Following Dr. Smith, Professor Jian Liang, Management Professor at the Advance Institute of Business, Tongji University, discussed his research project How Should I Sell Ideas to My Leader: Do Framing Tactics Matter? The study emphasises the agency of employees and explores how and when ways of providing voice are associated with leader endorsement.

CEIBS Assistant Professor of Management Emily David chaired the third session, Leading for Creative Performance. As part of the session, Professor Yaping Gong, Chair Professor of Management at The Hong Kong University of Science and Technology, shared his research project, Narcissistic and Humble Leadership in Team Potency and Creativity: A Tale of Two Styles. Professor Chi-Ying Cheng, Associate Professor of Psychology at the Singapore Management University, also discussed her work on Women in Business: Gender-professional Identity Integration (G-PII) and Creativity. Later, Professor Aichia Chuang, u-Bon Endowed Chair in Management at the National Taiwan University, gave a talk on Enhancing the Creativity of Employees' Ideas: A Quasi-experimental Investigation of Rewards, Choice, and Personality. Finally, the presenters interacted with the audience during a stimulating and engaging Q&A session.

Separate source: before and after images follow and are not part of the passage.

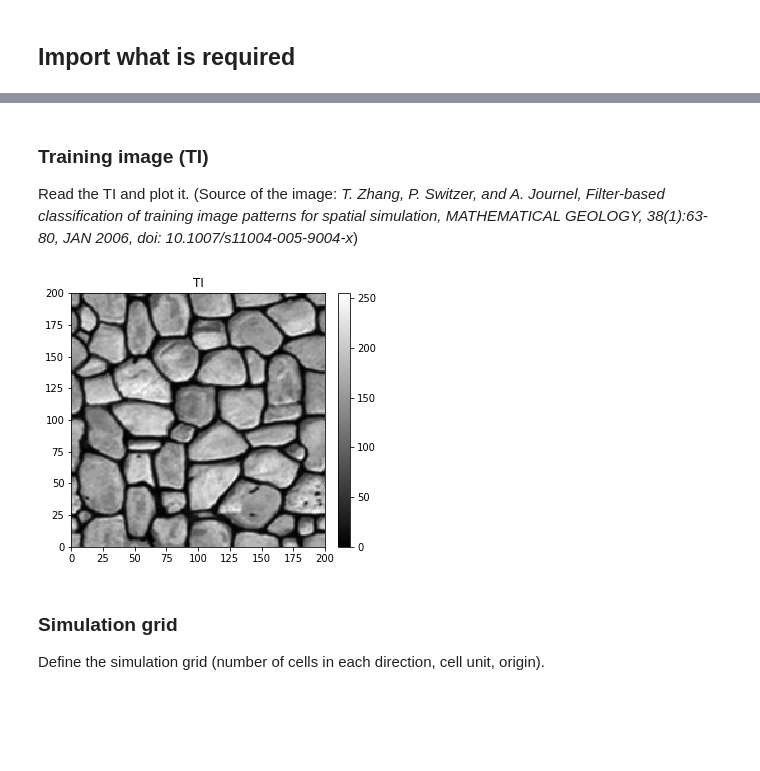
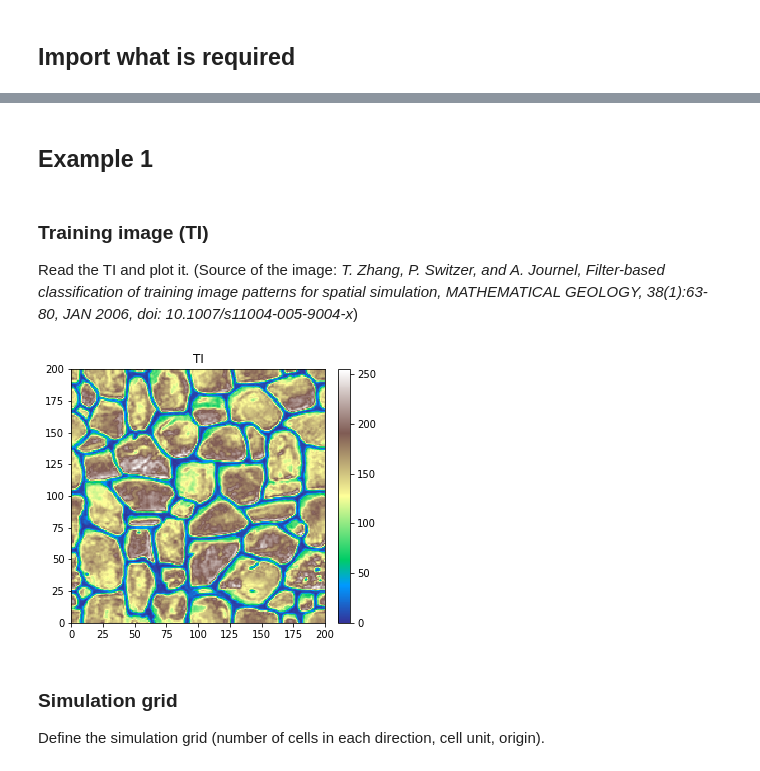
Before and after one commit to randlab/geone, a Jupyter notebook: examples/ex_deesse_13_inequality_data.ipynb, the cells around one changed output, grey strips where cells are left out. Cells and saved outputs as stored; diff of their text form; code cells hidden in the pictures; blank space fills up the shorter version.

```diff
--- a/examples/ex_deesse_13_inequality_data.ipynb
+++ b/examples/ex_deesse_13_inequality_data.ipynb
@@ -34,13 +41,15 @@ Inequality conditioning data is generally used for continuous variables. However
+# %% [markdown]
+## Example 1
 # %% [markdown]
 ### Training image (TI)
 Read the TI and plot it. (Source of the image: *T. Zhang, P. Switzer, and A. Journel, Filter-based classification of training image patterns for spatial simulation, MATHEMATICAL GEOLOGY, 38(1):63-80, JAN 2006, doi: 10.1007/s11004-005-9004-x*)
 # %%
 ti = img.readImageGslib('tiContinuous.gslib')
 
 plt.figure(figsize=(5,5))
-imgplt.drawImage2D(ti, cmap=ccol.cmapB2W, title='TI')
+imgplt.drawImage2D(ti, cmap='terrain', title='TI')
 # %% [output]
-[figure, old version]
+[figure, new version]
 # %% [markdown]
 ### Simulation grid
 Define the simulation grid (number of cells in each direction, cell unit, origin).
```
Also changed, not shown: parts of 11 cells of this notebook, 30 other files.
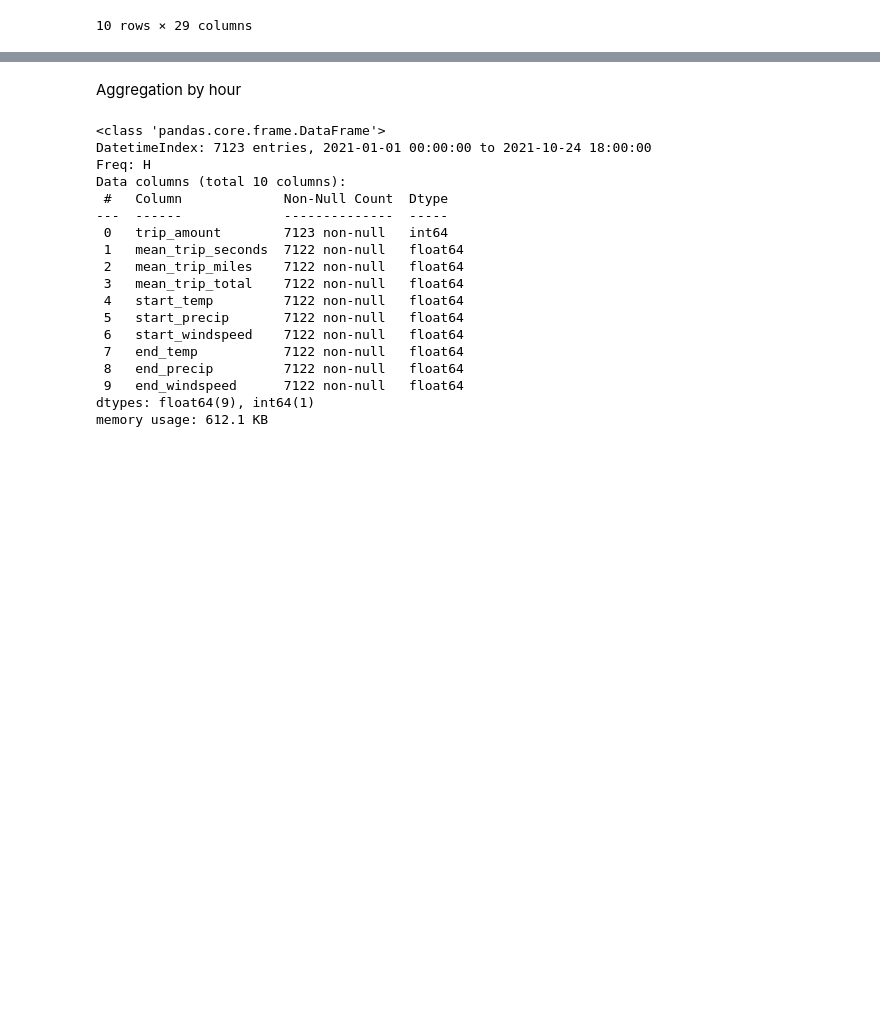
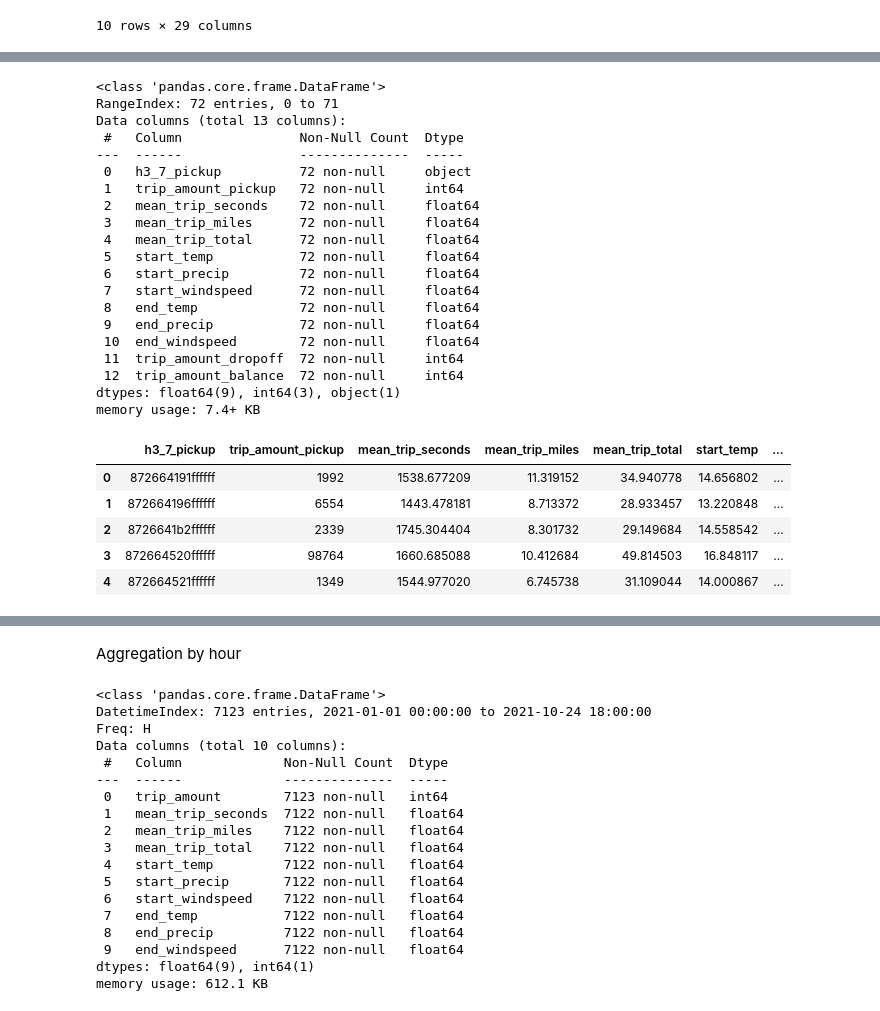
Before and after one commit to DominikH33/AAA-2023, a Jupyter notebook: 1_data_preperation.ipynb, the cells around one changed output, grey strips where cells are left out. Drawn from its saved outputs; the diff is of its cells as text; code cells hidden in the pictures; blank space fills up the shorter version.

```diff
--- a/1_data_preperation.ipynb
+++ b/1_data_preperation.ipynb
@@ -430,0 +561,31 @@ taxi.to_csv(f"{file_path}taxi_processed.csv", index=False)
+# %%
+taxi_by_h3_7 = create_geographical_aggregation("h3_7_pickup", "h3_7_dropoff")
+taxi_by_h3_7.info()
+taxi_by_h3_7.head(5)
+# %% [output]
+<class 'pandas.core.frame.DataFrame'>
+RangeIndex: 72 entries, 0 to 71
+Data columns (total 13 columns):
+ #   Column               Non-Null Count  Dtype
+---  ------               --------------  -----
+ 0   h3_7_pickup          72 non-null     object
+ 1   trip_amount_pickup   72 non-null     int64
+ 2   mean_trip_seconds    72 non-null     float64
+ 3   mean_trip_miles      72 non-null     float64
+ 4   mean_trip_total      72 non-null     float64
+ 5   start_temp           72 non-null     float64
+ 6   start_precip         72 non-null     float64
+ 7   start_windspeed      72 non-null     float64
+ 8   end_temp             72 non-null     float64
+ 9   end_precip           72 non-null     float64
+ 10  end_windspeed        72 non-null     float64
+ 11  trip_amount_dropoff  72 non-null     int64
+ 12  trip_amount_balance  72 non-null     int64
+dtypes: float64(9), int64(3), object(1)
+memory usage: 7.4+ KB
+|  | h3_7_pickup | trip_amount_pickup | mean_trip_seconds | mean_trip_miles | mean_trip_total | start_temp | ... |
+| 0 | 872664191ffffff | 1992 | 1538.677209 | 11.319152 | 34.940778 | 14.656802 | ... |
+| 1 | 872664196ffffff | 6554 | 1443.478181 | 8.713372 | 28.933457 | 13.220848 | ... |
+| 2 | 8726641b2ffffff | 2339 | 1745.304404 | 8.301732 | 29.149684 | 14.558542 | ... |
+| 3 | 872664520ffffff | 98764 | 1660.685088 | 10.412684 | 49.814503 | 16.848117 | ... |
+| 4 | 872664521ffffff | 1349 | 1544.977020 | 6.745738 | 31.109044 | 14.000867 | ... |
```
Also changed, not shown: parts of 19 cells of this notebook.
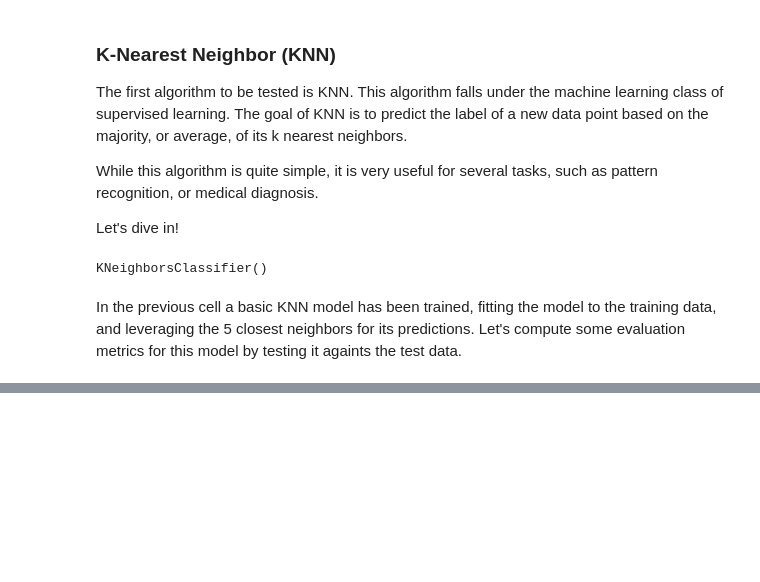
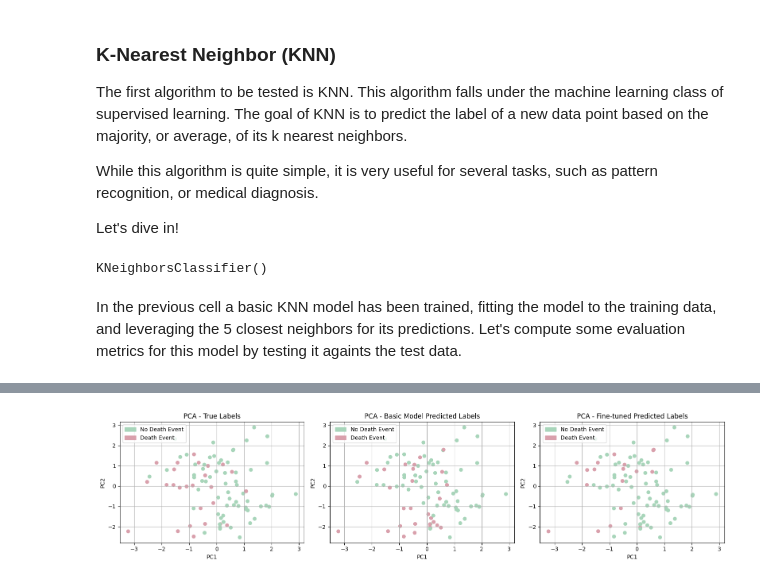
Before and after one commit to dyaang/AI-in-Healthcare-Portfolio, a Jupyter notebook: Heart Failure Prediction/heart_failure_prediction.ipynb, the cells around one changed output, grey strips where cells are left out. Cells and saved outputs as stored; diff of their text form; code cells hidden in the pictures; blank space fills up the shorter version.

Commit message:
Finished heart failure prediction project

```diff
--- a/Heart Failure Prediction/heart_failure_prediction.ipynb
+++ b/Heart Failure Prediction/heart_failure_prediction.ipynb
@@ -265,9 +277,8 @@ KNeighborsClassifier()
 # %% [markdown]
 In the previous cell a basic KNN model has been trained, fitting the model to the training data, and leveraging the 5 closest neighbors for its predictions. Let's compute some evaluation metrics for this model by testing it againts the test data.
 # %%
-from sklearn.metrics import classification_report, confusion_matrix
+from sklearn.metrics import classification_report
 
-y_pred = knn.predict(X_test_scaled)
-print(confusion_matrix(y_test, y_pred))
-print(classification_report(y_test, y_pred))
+knn_y_pred = knn.predict(X_test_scaled)
+print(classification_report(y_test, knn_y_pred))
 # %% [output]
@@ -317,0 +441,49 @@ weighted avg       0.71      0.73      0.72        90
+# %%
+# PCA fitting and transforming
+pca = PCA(n_components=2)
+X_dev_pca = pca.fit_transform(X_dev_scaled)
+X_test_pca = pca.transform(X_test_scaled)
+
+# Setting up subplot configuration
+fig, axes = plt.subplots(1, 3, figsize=(16, 4))
+axes = axes.flatten()
+
+legend_elements = [
+    mpatches.Patch(color='#A8D5BA', label='No Death Event'),
+    mpatches.Patch(color='#D9A0AC', label='Death Event')
+]
+
+# Scatter plot of true labels
+axes[0].scatter(X_test_pca[:, 0], X_test_pca[:, 1], c=y_test, cmap=ListedColormap(['#A8D5BA', '#D9A0AC']), alpha=1)
+axes[0].set_title('PCA - True Labels')
+axes[0].set_xlabel('PC1')
+axes[0].set_ylabel('PC2')
+axes[0].grid(True)
+
+# Add the legend
+axes[0].legend(handles=legend_elements)
+
+# Scatter plot of basic model predicted labels
+axes[1].scatter(X_test_pca[:, 0], X_test_pca[:, 1], c=knn_y_pred, cmap=ListedColormap(['#A8D5BA', '#D9A0AC']), alpha=1)
+axes[1].set_title('PCA - Basic Model Predicted Labels')
+axes[1].set_xlabel('PC1')
+axes[1].set_ylabel('PC2')
+axes[1].grid(True)
+
+# Add the legend
+axes[1].legend(handles=legend_elements)
+
+# Scatter plot of fine-tuned predicted labels
+axes[2].scatter(X_test_pca[:, 0], X_test_pca[:, 1], c=knn_best_y_test_pred, cmap=ListedColormap(['#A8D5BA', '#D9A0AC']), alpha=1)
+axes[2].set_title('PCA - Fine-tuned Predicted Labels')
+axes[2].set_xlabel('PC1')
+axes[2].set_ylabel('PC2')
+axes[2].grid(True)
+
+# Add the legend
+axes[2].legend(handles=legend_elements)
+
+plt.tight_layout()
+plt.show()
+# %% [output]
+[figure, added]
```
Also changed, not shown: parts of 41 cells of this notebook.
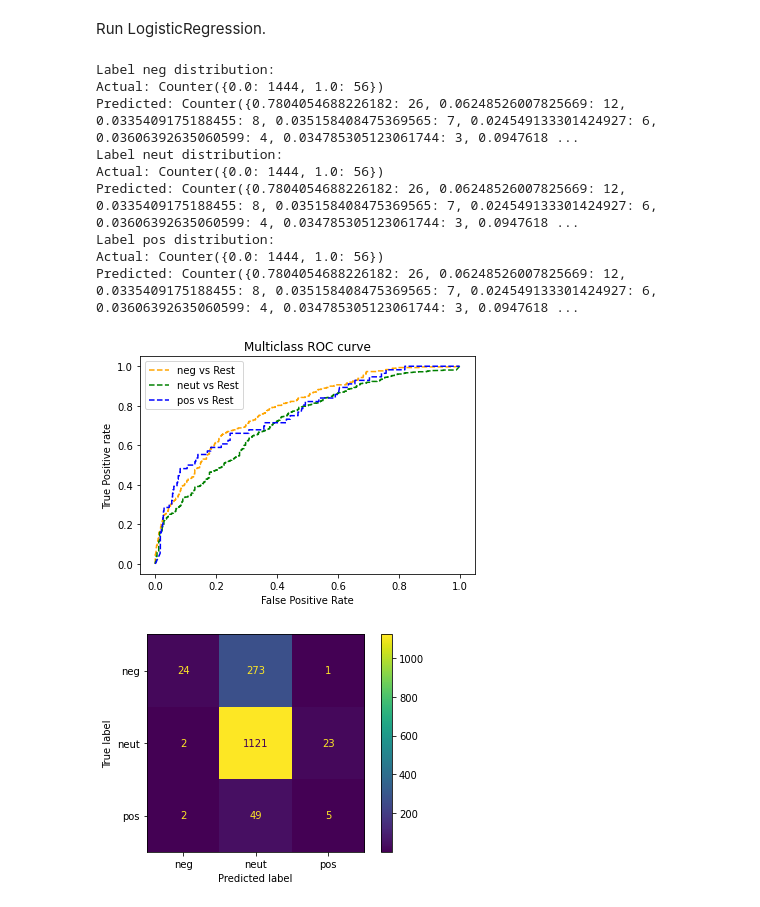
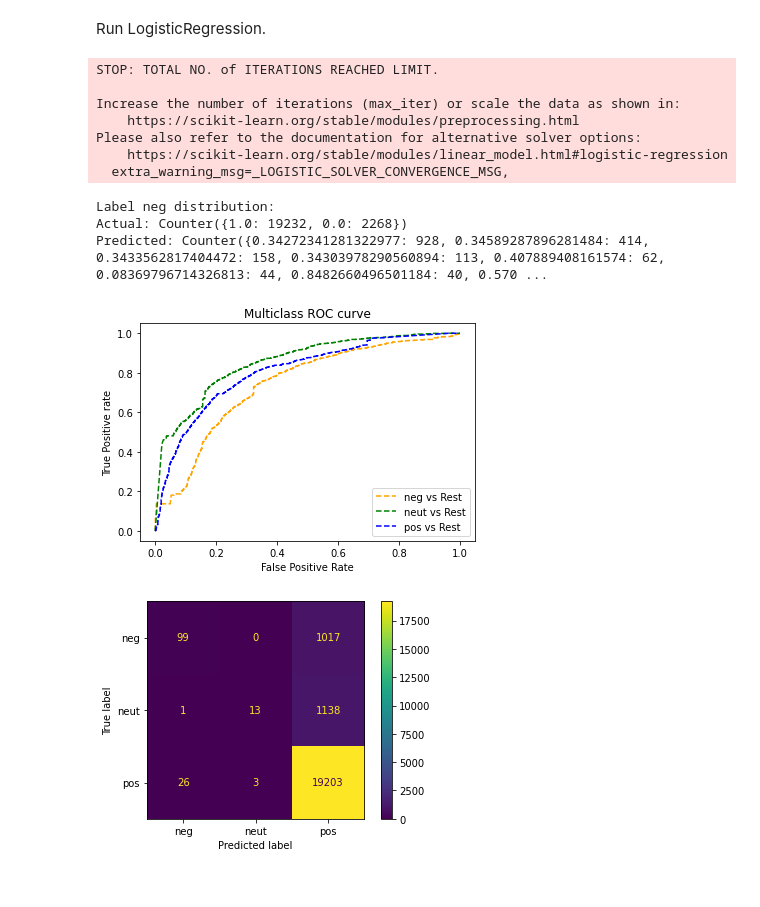
Before and after one commit to pilichm/ZUMNLP_PROJ2, a Jupyter notebook: colab/ZUM_2.ipynb, the cells around one changed output. Saved outputs shown, nothing was run; the diff lists cells and outputs as text; code cells hidden in the pictures.

```diff
--- a/colab/ZUM_2.ipynb
+++ b/colab/ZUM_2.ipynb
@@ -68,16 +69,17 @@ Predicted: Counter({0.02650080053420633: 26, 0.0371088418279777: 12, 0.125704350
 # %% [markdown]
 Run LogisticRegression.
 # %%
-run_classical_model(dataset=data, model_name='LogisticRegression', display_diagrams=True)
+run_classical_model(path_to_csv='/content/ZUMNLP_PROJ2/data/twitter.csv', model_name='LogisticRegression', display_diagrams=True)
 # %% [output]
-Label neg distribution:
-Actual: Counter({0.0: 1444, 1.0: 56})
-Predicted: Counter({0.7804054688226182: 26, 0.06248526007825669: 12, 0.0335409175188455: 8, 0.035158408475369565: 7, 0.024549133301424927: 6, 0.03606392635060599: 4, 0.034785305123061744: 3, 0.0947618 ...
-Label neut distribution:
-Actual: Counter({0.0: 1444, 1.0: 56})
-Predicted: Counter({0.7804054688226182: 26, 0.06248526007825669: 12, 0.0335409175188455: 8, 0.035158408475369565: 7, 0.024549133301424927: 6, 0.03606392635060599: 4, 0.034785305123061744: 3, 0.0947618 ...
-Label pos distribution:
-Actual: Counter({0.0: 1444, 1.0: 56})
-Predicted: Counter({0.7804054688226182: 26, 0.06248526007825669: 12, 0.0335409175188455: 8, 0.035158408475369565: 7, 0.024549133301424927: 6, 0.03606392635060599: 4, 0.034785305123061744: 3, 0.0947618 ...
+STOP: TOTAL NO. of ITERATIONS REACHED LIMIT.
+
+Increase the number of iterations (max_iter) or scale the data as shown in:
+    https://scikit-learn.org/stable/modules/preprocessing.html
+Please also refer to the documentation for alternative solver options:
+    https://scikit-learn.org/stable/modules/linear_model.html#logistic-regression
+  extra_warning_msg=_LOGISTIC_SOLVER_CONVERGENCE_MSG,
+Label neg distribution:
+Actual: Counter({1.0: 19232, 0.0: 2268})
+Predicted: Counter({0.34272341281322977: 928, 0.34589287896281484: 414, 0.3433562817404472: 158, 0.34303978290560894: 113, 0.407889408161574: 62, 0.08369796714326813: 44, 0.8482660496501184: 40, 0.570 ...
-[figure, old version]
+[figure, new version]
-[figure, old version]
+[figure, new version]
```
Also changed, not shown: parts of 22 cells of this notebook.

The OB/HR Symposium then wrapped up with a series of workshops. Participants attended one of three workshops with experts from each of the sessions where they were able to ask questions and enjoy dynamic discussions about their shared interests.

Grace Chen
Thede, Michael Donald